(Data)

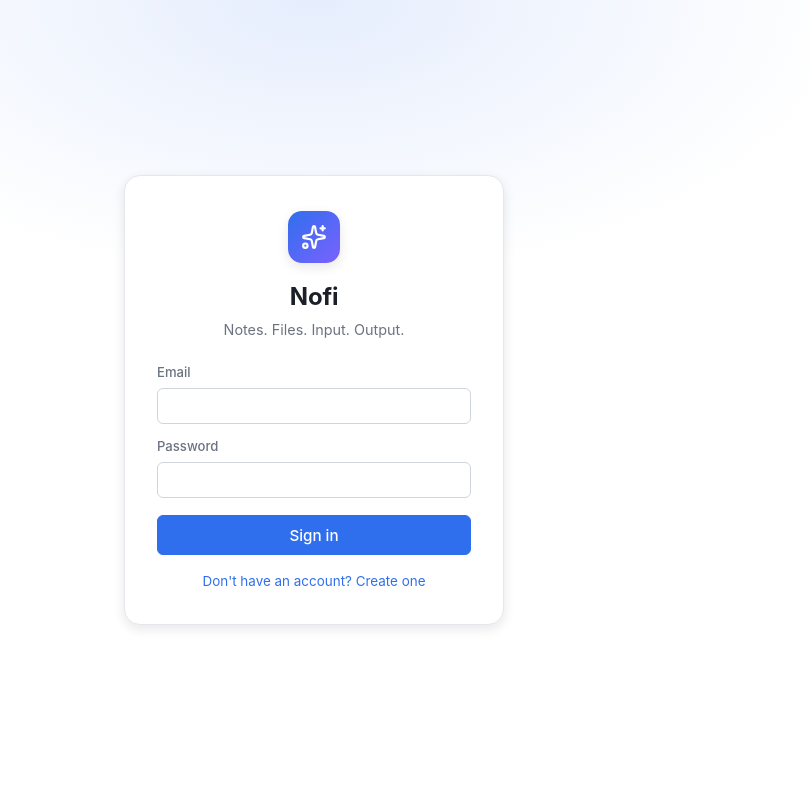
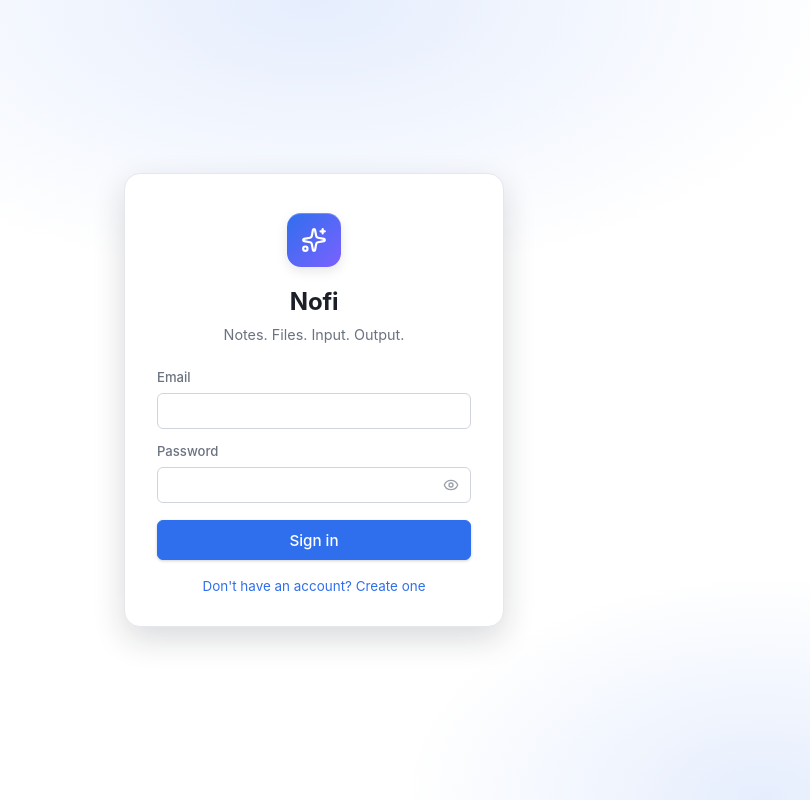
Before and after one commit to nofi-app/nofi, a React (Vite) app: page / in a window 1280 px wide. Shown: the whole page, without its empty margins (326-1136 px from the left). Built offline with nearby package versions, Linux system fonts and the light colour scheme; no server answers.

Commit message:
UI polish: focus states, animations, fixed undefined tokens, password visibility, refined buttons/toasts/modals

```diff
--- a/src/App.css
+++ b/src/App.css
@@ -6,6 +6,7 @@
   --bg: #ffffff;
   --bg-muted: #f7f8fa;
   --bg-subtle: #eef0f4;
+  --bg-hover: #f0f2f6;
   --surface: #ffffff;
   --bg-panel: var(--surface);
   --text: #1b1f27;
@@ -20,12 +21,16 @@
   --error-soft: rgba(217, 48, 37, 0.1);
   --notice: #188038;
   --warning-soft: rgba(217, 119, 6, 0.12);
+  --warning-bg: #fef3c7;
+  --warning-text: #92400e;
   --shadow-sm: 0 1px 2px rgba(16, 24, 40, 0.06);
   --shadow-md: 0 4px 12px rgba(16, 24, 40, 0.1);
   --shadow-lg: 0 12px 32px rgba(16, 24, 40, 0.16);
+  --shadow-pop: 0 8px 24px rgba(16, 24, 40, 0.14);
   --radius-sm: 6px;
   --radius-md: 10px;
   --radius-lg: 16px;
+  --radius: 10px;
   --font: -apple-system, BlinkMacSystemFont, 'Segoe UI', Roboto, sans-serif;
   --mono: ui-monospace, SFMono-Regular, Menlo, monospace;
 }
@@ -35,6 +40,7 @@
   --bg: #17191f;
   --bg-muted: #1f2229;
   --bg-subtle: #262a33;
+  --bg-hover: #2a2f39;
   --surface: #22252d;
   --bg-panel: var(--surface);
   --text: #e7e9ee;
@@ -49,9 +55,12 @@
   --error-soft: rgba(246, 106, 92, 0.14);
   --notice: #4caf50;
   --warning-soft: rgba(255, 183, 77, 0.14);
+  --warning-bg: #3d3418;
+  --warning-text: #f5d78e;
   --shadow-sm: 0 1px 2px rgba(0, 0, 0, 0.4);
   --shadow-md: 0 4px 12px rgba(0, 0, 0, 0.5);
   --shadow-lg: 0 12px 32px rgba(0, 0, 0, 0.6);
+  --shadow-pop: 0 8px 24px rgba(0, 0, 0, 0.55);
 }
 
 /* ============ Base ============ */
@@ -73,6 +82,12 @@ body {
   color: var(--text);
   line-height: 1.5;
   -webkit-font-smoothing: antialiased;
+  text-rendering: optimizeLegibility;
+}
+
+:focus-visible {
+  outline: 2px solid var(--accent);
+  outline-offset: 1px;
 }
 
 button {
@@ -107,6 +122,16 @@ button {
   place-items: center;
   height: 100%;
   color: var(--text-muted);
+  animation: boot-fade 0.25s ease-out;
+}
+
+@keyframes boot-fade {
+  from {
+    opacity: 0;
+  }
+  to {
+    opacity: 1;
+  }
 }
 
 /* ============ Buttons ============ */
@@ -124,33 +149,46 @@ button {
   font-weight: 500;
   cursor: pointer;
   transition:
-    background 0.12s ease,
-    border-color 0.12s ease,
-    color 0.12s ease;
+    background 0.15s ease,
+    border-color 0.15s ease,
+    color 0.15s ease,
+    box-shadow 0.15s ease,
+    transform 0.06s ease;
   white-space: nowrap;
+  box-shadow: var(--shadow-sm);
 }
 
 .btn:hover {
   background: var(--bg-muted);
+  border-color: var(--border-strong);
+}
+
+.btn:active {
+  transform: translateY(1px);
 }
 
 .btn.primary {
   background: var(--accent);
   border-color: var(--accent);
   color: #fff;
+  box-shadow: 0 1px 3px rgba(16, 24, 40, 0.2);
 }
 
 .btn.primary:hover {
   background: var(--accent-hover);
+  border-color: var(--accent-hover);
+  box-shadow: 0 2px 6px rgba(16, 24, 40, 0.22);
 }
 
 .btn.ghost {
   border-color: transparent;
   background: transparent;
+  box-shadow: none;
 }
 
 .btn.ghost:hover {
   background: var(--accent-soft);
+  border-color: transparent;
 }
 
 .btn.danger {
@@ -182,29 +220,44 @@ button {
   padding: 1.5rem;
   background:
     radial-gradient(60% 50% at 50% 0%, var(--accent-soft), transparent 70%),
+    radial-gradient(40% 40% at 85% 100%, var(--accent-soft), transparent 70%),
     var(--bg);
 }
 
 .auth-card {
   width: 100%;
   max-width: 380px;
-  padding: 2.2rem 2rem;
+  padding: 2.4rem 2rem 2rem;
   border: 1px solid var(--border);
   border-radius: var(--radius-lg);
   background: var(--surface);
-  box-shadow: var(--shadow-md);
+  box-shadow: var(--shadow-lg);
+  animation: card-in 0.28s ease-out;
+}
+
+@keyframes card-in {
+  from {
+    opacity: 0;
+    transform: translateY(10px) scale(0.985);
+  }
+  to {
+    opacity: 1;
+    transform: translateY(0) scale(1);
+  }
 }
 
 .brand-mark {
   display: grid;
   place-items: center;
-  width: 52px;
-  height: 52px;
-  margin: 0 auto 1rem;
+  width: 54px;
+  height: 54px;
+  margin: 0 auto 1.1rem;
   border-radius: 14px;
   background: linear-gradient(135deg, var(--accent), #7b61ff);
   color: #fff;
-  box-shadow: var(--shadow-md);
+  box-shadow:
+    var(--shadow-md),
+    inset 0 1px 0 rgba(255, 255, 255, 0.25);
 }
 
 .auth-title {
@@ -244,13 +297,48 @@ button {
   background: var(--bg);
   color: var(--text);
   font-size: 0.95rem;
-  transition: border-color 0.12s ease;
+  transition: border-color 0.15s ease;
 }
 
 .auth-form input:focus {
   outline: none;
   border-color: var(--accent);
   box-shadow: 0 0 0 3px var(--accent-soft);
+}
+
+.password-wrap {
+  position: relative;
+  display: flex;
+  align-items: center;
+}
+
+.password-wrap input {
+  width: 100%;
+  padding-right: 2.4rem;
+}
+
+.password-toggle {
+  position: absolute;
+  right: 0.35rem;
+  display: inline-flex;
+  align-items: center;
+  justify-content: center;
+  width: 1.8rem;
+  height: 1.8rem;
+  padding: 0;
+  border: none;
+  border-radius: var(--radius-sm);
+  background: transparent;
+  color: var(--text-faint);
+  cursor: pointer;
+  transition:
+    background 0.13s ease,
+    color 0.13s ease;
+}
+
+.password-toggle:hover {
+  background: var(--bg-hover);
+  color: var(--text);
 }
 
 .auth-form .btn {
@@ -342,6 +430,7 @@ button {
   border-radius: 8px;
   background: linear-gradient(135deg, var(--accent), #7b61ff);
   color: #fff;
+  box-shadow: inset 0 1px 0 rgba(255, 255, 255, 0.25);
 }
 
 .app-header-right {
@@ -369,14 +458,19 @@ button {
   font-size: 0.85rem;
   cursor: pointer;
   transition:
-    background 0.12s ease,
-    color 0.12s ease,
-    border-color 0.12s ease;
+    background 0.15s ease,
+    color 0.15s ease,
+    border-color 0.15s ease,
+    transform 0.06s ease;
 }
 
 .icon-btn:hover {
-  background: var(--bg-subtle);
-  color: var(--text);
+  background: var(--bg-hover);
+  color: var(--text);
+}
+
+.icon-btn:active {
+  transform: translateY(1px);
 }
 
 .icon-btn.active {
@@ -441,12 +535,15 @@ button {
   background: var(--bg);
   color: var(--text);
   font-size: 0.85rem;
-  transition: border-color 0.12s ease;
+  transition:
+    border-color 0.15s ease,
+    box-shadow 0.15s ease;
 }
 
 .sidebar-search input:focus {
   outline: none;
   border-color: var(--accent);
+  box-shadow: 0 0 0 3px var(--accent-soft);
 }
 
 .sidebar-search .search-icon {
@@ -461,7 +558,7 @@ button {
   align-items: center;
   gap: 0.5rem;
   width: 100%;
-  padding: 0.42rem 0.6rem;
+  padding: 0.45rem 0.6rem;
   border: none;
   border-radius: var(--radius-sm);
   background: transparent;
@@ -470,8 +567,8 @@ button {
   cursor: pointer;
   font-size: 0.87rem;
   transition:
-    background 0.12s ease,
-    color 0.12s ease;
+    background 0.13s ease,
+    color 0.13s ease;
 }
 
 .sidebar-btn svg {
@@ -480,7 +577,7 @@ button {
 }
 
 .sidebar-btn:hover {
-  background: var(--bg-subtle);
+  background: var(--bg-hover);
   color: var(--text);
 }
 
@@ -488,6 +585,7 @@ button {
   background: var(--accent);
   color: #fff;
   font-weight: 600;
+  box-shadow: 0 1px 3px rgba(16, 24, 40, 0.25);
 }
 
 .sidebar-btn .count {
@@ -636,7 +734,7 @@ button {
   align-items: center;
   justify-content: space-between;
   gap: 0.5rem;
-  padding: 0.55rem 0.9rem;
+  padding: 0.6rem 0.9rem;
   border-bottom: 1px solid var(--border);
   background: var(--bg-muted);
   flex-shrink: 0;
@@ -668,6 +766,11 @@ button {
   color: var(--text-muted);
   font-size: 0.78rem;
   cursor: pointer;
+  transition: border-color 0.15s ease;
+}
+
+.sort-select:hover {
+  border-color: var(--border-strong);
 }
 
 .note-list {
@@ -682,14 +785,14 @@ button {
   display: flex;
   flex-direction: column;
   gap: 0.2rem;
-  padding: 0.65rem 0.9rem;
+  padding: 0.7rem 0.9rem;
   border: none;
   border-bottom: 1px solid var(--border);
   background: transparent;
   color: var(--text);
   text-align: left;
   cursor: pointer;
-  transition: background 0.1s ease;
+  transition: background 0.12s ease;
   position: relative;
 }
 
@@ -700,6 +803,10 @@ button {
 .note-list-item.selected {
   background: var(--accent-soft);
   box-shadow: inset 3px 0 0 var(--accent);
+}
+
+.note-list-item.selected:hover {
+  background: var(--accent-soft);
 }
 
 .note-list-title {
@@ -779,10 +886,12 @@ mark {
   padding: 3rem 1.5rem;
   text-align: center;
   color: var(--text-muted);
+  animation: card-in 0.25s ease-out;
 }
 
 .empty-state .empty-icon {
   color: var(--text-faint);
+  opacity: 0.8;
 }
 
 .empty-state h3 {
@@ -836,17 +945,23 @@ mark {
 .note-title-input {
   flex: 1;
   min-width: 140px;
-  padding: 0.3rem 0.35rem;
+  padding: 0.3rem 0.45rem;
   border: none;
+  border-radius: var(--radius-sm);
   background: transparent;
   color: var(--text);
   font-size: 1.15rem;
   font-weight: 700;
   letter-spacing: -0.01em;
+  transition:
+    background 0.15s ease,
+    box-shadow 0.15s ease;
 }
 
 .note-title-input:focus {
   outline: none;
+  background: var(--bg-hover);
+  box-shadow: inset 0 0 0 1px var(--border);
 }
 
 .note-title-input::placeholder {
@@ -872,12 +987,13 @@ mark {
   font-size: 0.8rem;
   cursor: pointer;
   transition:
-    background 0.12s ease,
-    color 0.12s ease;
+    background 0.13s ease,
+    color 0.13s ease,
+    border-color 0.13s ease;
 }
 
 .toolbar-btn:hover {
-  background: var(--bg-subtle);
+  background: var(--bg-hover);
   color: var(--text);
 }
 
@@ -1064,6 +1180,7 @@ mark {
   border-radius: var(--radius);
   box-shadow: var(--shadow-pop);
   color: var(--text-muted);
+  animation: card-in 0.15s ease-out;
 }
 
 .find-bar input {
@@ -1074,11 +1191,15 @@ mark {
   background: var(--surface);
   color: var(--text);
   font-size: 0.82rem;
+  transition:
+    border-color 0.15s ease,
+    box-shadow 0.15s ease;
 }
 
 .find-bar input:focus {
   outline: none;
   border-color: var(--accent);
+  box-shadow: 0 0 0 3px var(--accent-soft);
 }
 
 .find-count {
@@ -1099,10 +1220,13 @@ mark {
   background: transparent;
   color: var(--text-muted);
   cursor: pointer;
+  transition:
+    background 0.13s ease,
+    color 0.13s ease;
 }
 
 .find-btn:hover {
-  background: var(--bg-subtle);
+  background: var(--bg-hover);
   color: var(--text);
 }
 
@@ -1938,7 +2062,17 @@ mark {
   display: grid;
   place-items: center;
   background: rgba(0, 0, 0, 0.45);
-  backdrop-filter: blur(2px);
+  backdrop-filter: blur(3px);
+  animation: overlay-in 0.15s ease-out;
+}
+
+@keyframes overlay-in {
+  from {
+    opacity: 0;
+  }
+  to {
+    opacity: 1;
+  }
 }
 
 .modal {
@@ -1949,6 +2083,18 @@ mark {
   border-radius: var(--radius-lg);
   background: var(--surface);
   box-shadow: var(--shadow-lg);
+  animation: modal-in 0.2s ease-out;
+}
+
+@keyframes modal-in {
+  from {
+    opacity: 0;
+    transform: translateY(8px) scale(0.98);
+  }
+  to {
+    opacity: 1;
+    transform: translateY(0) scale(1);
+  }
 }
 
 .modal h2 {
@@ -2006,23 +2152,69 @@ mark {
 }
 
 .toast {
-  max-width: 320px;
-  padding: 0.6rem 0.9rem;
+  display: flex;
+  align-items: flex-start;
+  gap: 0.5rem;
+  max-width: 340px;
+  padding: 0.65rem 0.9rem;
   border-radius: var(--radius);
   background: var(--bg-panel);
   border: 1px solid var(--border);
   box-shadow: var(--shadow-pop);
   font-size: 0.85rem;
   color: var(--text);
+  line-height: 1.4;
   animation: toast-in 0.18s ease-out;
+}
+
+.toast > svg {
+  flex-shrink: 0;
+  margin-top: 2px;
+  color: var(--accent);
+}
+
+.toast > span {
+  flex: 1;
+  min-width: 0;
+}
+
+.toast-dismiss {
+  display: inline-flex;
+  align-items: center;
+  justify-content: center;
+  width: 20px;
+  height: 20px;
+  padding: 0;
+  border: none;
+  border-radius: 5px;
+  background: transparent;
+  color: var(--text-faint);
+  cursor: pointer;
+  flex-shrink: 0;
+  transition:
+    background 0.13s ease,
+    color 0.13s ease;
+}
+
+.toast-dismiss:hover {
+  background: var(--bg-hover);
+  color: var(--text);
 }
 
 .toast.success {
   border-color: var(--notice);
 }
 
+.toast.success > svg {
+  color: var(--notice);
+}
+
 .toast.error {
   border-color: var(--error);
+}
+
+.toast.error > svg {
+  color: var(--error);
 }
 
 @keyframes toast-in {
@@ -2040,8 +2232,8 @@ mark {
   position: relative;
   z-index: 20;
   padding: 0.45rem 1rem;
-  background: var(--error);
-  color: #fff;
+  background: var(--warning-bg);
+  color: var(--warning-text);
   font-size: 0.8rem;
   text-align: center;
   flex: none;
--- a/src/components/AuthScreen.tsx
+++ b/src/components/AuthScreen.tsx
@@ -1,6 +1,7 @@
 import { useState } from 'react'
 import { useAuth } from '../lib/auth-context'
 import { SparkIcon } from './icons'
+import { PasswordField } from './PasswordField'
 
 type Mode = 'signin' | 'signup'
 
@@ -55,16 +56,13 @@ export function AuthScreen() {
               autoComplete="email"
             />
           </label>
-          <label>
-            Password
-            <input
-              type="password"
-              value={password}
-              onChange={(e) => setPassword(e.target.value)}
-              required
-              autoComplete={mode === 'signin' ? 'current-password' : 'new-password'}
-            />
-          </label>
+          <PasswordField
+            label="Password"
+            value={password}
+            onChange={setPassword}
+            required
+            autoComplete={mode === 'signin' ? 'current-password' : 'new-password'}
+          />
 
           {error && <p className="auth-error">{error}</p>}
           {notice && <p className="auth-notice">{notice}</p>}
--- /dev/null
+++ b/src/components/PasswordField.tsx
@@ -0,0 +1,55 @@
+import { useState } from 'react'
+import { EyeIcon, EyeOffIcon } from './icons'
+
+interface PasswordFieldProps {
+  value: string
+  onChange: (value: string) => void
+  placeholder?: string
+  autoComplete?: string
+  autoFocus?: boolean
+  minLength?: number
+  inputMode?: 'numeric' | undefined
+  required?: boolean
+  label?: string
+}
+
+export function PasswordField({
+  value,
+  onChange,
+  placeholder,
+  autoComplete,
+  autoFocus,
+  minLength,
+  inputMode,
+  required,
+  label,
+}: PasswordFieldProps) {
+  const [visible, setVisible] = useState(false)
+  return (
+    <label>
+      {label}
+      <span className="password-wrap">
+        <input
+          type={visible ? 'text' : 'password'}
+          value={value}
+          onChange={(e) => onChange(e.target.value)}
+          placeholder={placeholder}
+          autoComplete={autoComplete}
+          autoFocus={autoFocus}
+          minLength={minLength}
+          inputMode={inputMode}
+          required={required}
+        />
+        <button
+          type="button"
+          className="password-toggle"
+          onClick={() => setVisible((v) => !v)}
+          aria-label={visible ? 'Hide password' : 'Show password'}
+          tabIndex={-1}
+        >
+          {visible ? <EyeOffIcon size={16} /> : <EyeIcon size={16} />}
+        </button>
+      </span>
+    </label>
+  )
+}
--- a/src/components/icons.tsx
+++ b/src/components/icons.tsx
@@ -6,6 +6,7 @@ import {
   Copy,
   Download,
   Eye,
+  EyeOff,
   Folder,
   History,
   Link,
@@ -42,6 +43,7 @@ export const HistoryIcon = (p: IconProps) => <History {...p} />
 export const DownloadIcon = (p: IconProps) => <Download {...p} />
 export const UploadIcon = (p: IconProps) => <Upload {...p} />
 export const EyeIcon = (p: IconProps) => <Eye {...p} />
+export const EyeOffIcon = (p: IconProps) => <EyeOff {...p} />
 export const XIcon = (p: IconProps) => <X {...p} />
 export const SunIcon = (p: IconProps) => <Sun {...p} />
 export const MoonIcon = (p: IconProps) => <Moon {...p} />
```
Also changed, not shown: src/components/Toasts.tsx (+28 -7 lines), src/components/VaultScreen.tsx (+19 -37 lines).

(End Data)

### Task requirements
What lines above contain the word "weight"? Return each such line.

### Problem solution
   font-weight: 500;
   font-weight: 600;
   font-weight: 700;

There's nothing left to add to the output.